•Environmental pollution could affect diversity of resident microbiota.

•Environmental pollution could affect abundance of resident microbiota.

•Studies suggest air pollution increases the abundance of streptococcus.

•Studies suggest air pollution increases the abundance of veillionellales.

•Scarcity of studies precludes observing consistent trends for other microbiota.

A rich body of literature indicates that environmental factors interact with the human microbiome and influence its composition and functions contributing to the pathogenesis of diseases in distal sites of the body. This systematic review examines the scientific evidence on the effect of environmental toxicants, air pollutants and endocrine disruptors (EDCs), on compositional and diversity of human microbiota. Articles from PubMed, Embase, WoS and Google Scholar where included if they focused on human populations or the SHIME® model, and assessed the effects of air pollutants and EDCs on human microbiome. Non-human studies, not written in English and not displaying original research were excluded. The Newcastle-Ottawa Scale was used to assess the quality of individual studies. Results were extracted and presented in tables. 31 studies were selected, including 24 related to air pollutants, 5 related to EDCs, and 2 related to EDC using the SHIME® model. 19 studies focussed on the respiratory system (19), gut (8), skin (2), vaginal (1) and mammary (1) microbiomes. No sufficient number of studies are available to observe a consistent trend for most of the microbiota, except for streptococcus and veillionellales for which 9 out of 10, and 3 out of 4 studies suggest an increase of abundance with exposure to air pollution. A limitation of the evidence reviewed is the scarcity of existing studies assessing microbiomes from individual systems. Growing evidence suggests that exposure to environmental contaminants could change the diversity and abundance of resident microbiota, e.g. in the upper and lower respiratory, gastrointestinal, and female reproductive system.

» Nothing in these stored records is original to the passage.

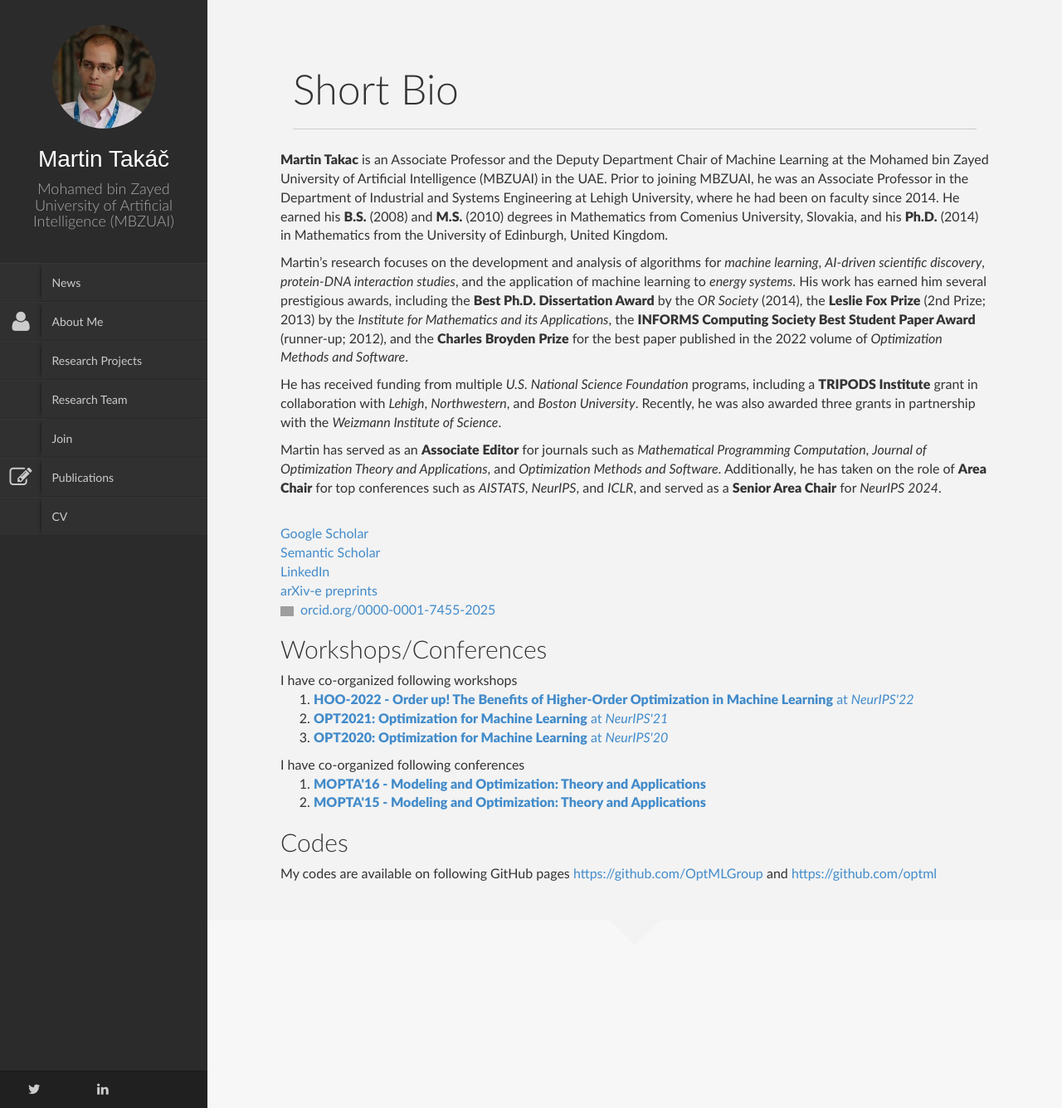
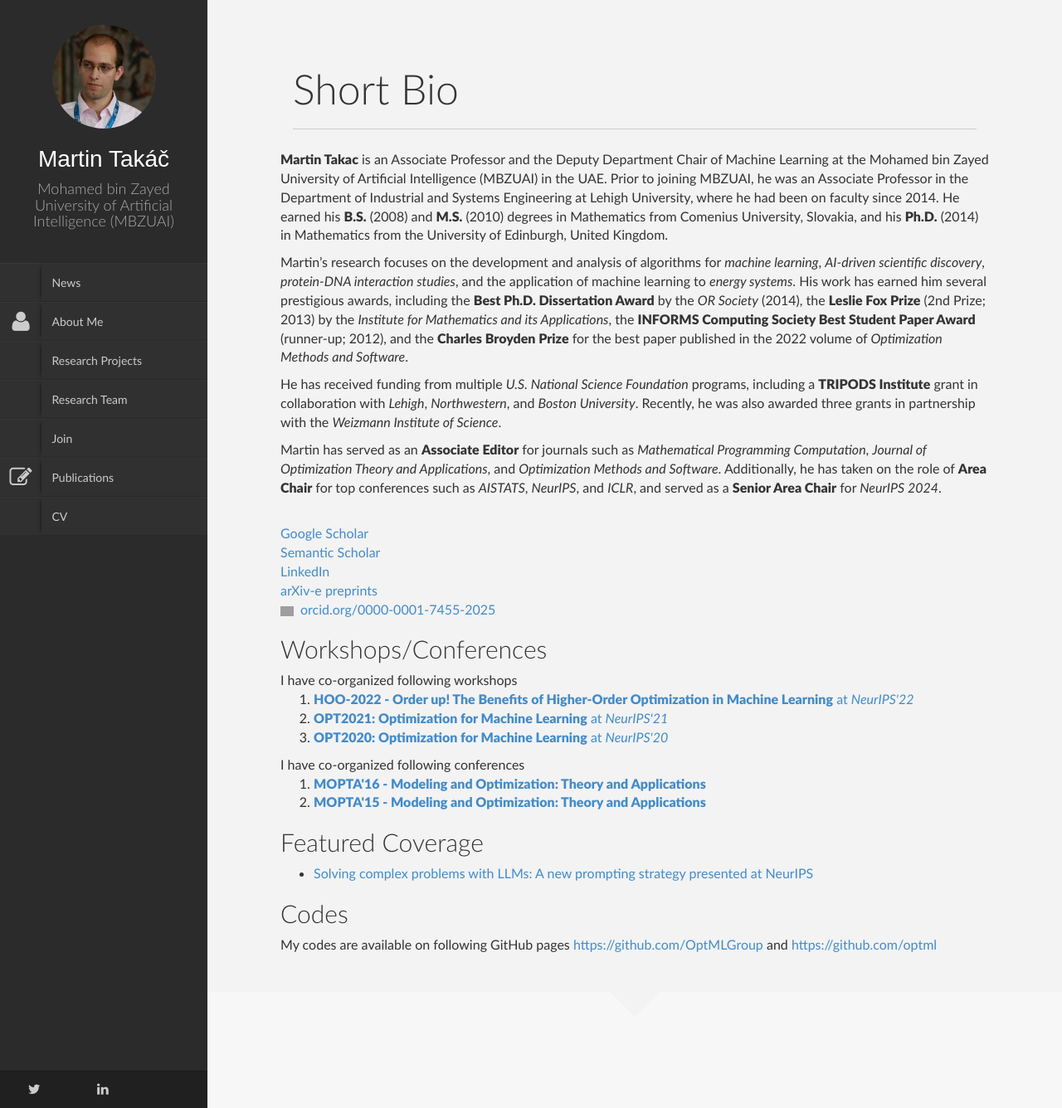
Before and after one commit to martintaki/takac.github.io, a Jekyll site: the page built from About_me.html, in a window 1280 px wide. Shown: the whole page at 83% size. Built offline with Jekyll 4.4.1, drawn with Linux system fonts in a browser that asks for light colours; nearby versions of some CDN libraries; library files that are not in the unit come from our copies; grey boxes are pictures that could not be loaded.

Commit message:
update 12-16-2024

```diff
--- a/About_me.html
+++ b/About_me.html
@@ -122,6 +122,12 @@ I have co-organized following conferences
 
 
 
+<h2>Featured Coverage</h2>
+
+<ul>
+	<li><a href="https://mbzuai.ac.ae/news/solving-complex-problems-with-llms-a-new-prompting-strategy-presented-at-neurips/">Solving complex problems with LLMs: A new prompting strategy presented at NeurIPS</a></li>
+
+</ul>
 
 
 <h2>Codes</h2>
```
Also changed, not shown: img/students/ArmanBolatov.jpeg (deleted), img/students/Hazem_photo.jpg (deleted), img/students/Semyon_Semenov.jpg (deleted), img/students/VladislavRyspayev.JPG (deleted), 3 other files.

Microbial dysbiosis might lead to colonization of pathogens and outgrowth of pathobionts facilitating infectious diseases. It also might prime metabolic dysfunctions disrupting the production of beneficial metabolites. Further studies should elucidate the role of environmental pollutants in the development of dysbiosis and dysregulation of microbiota-related immunological processes.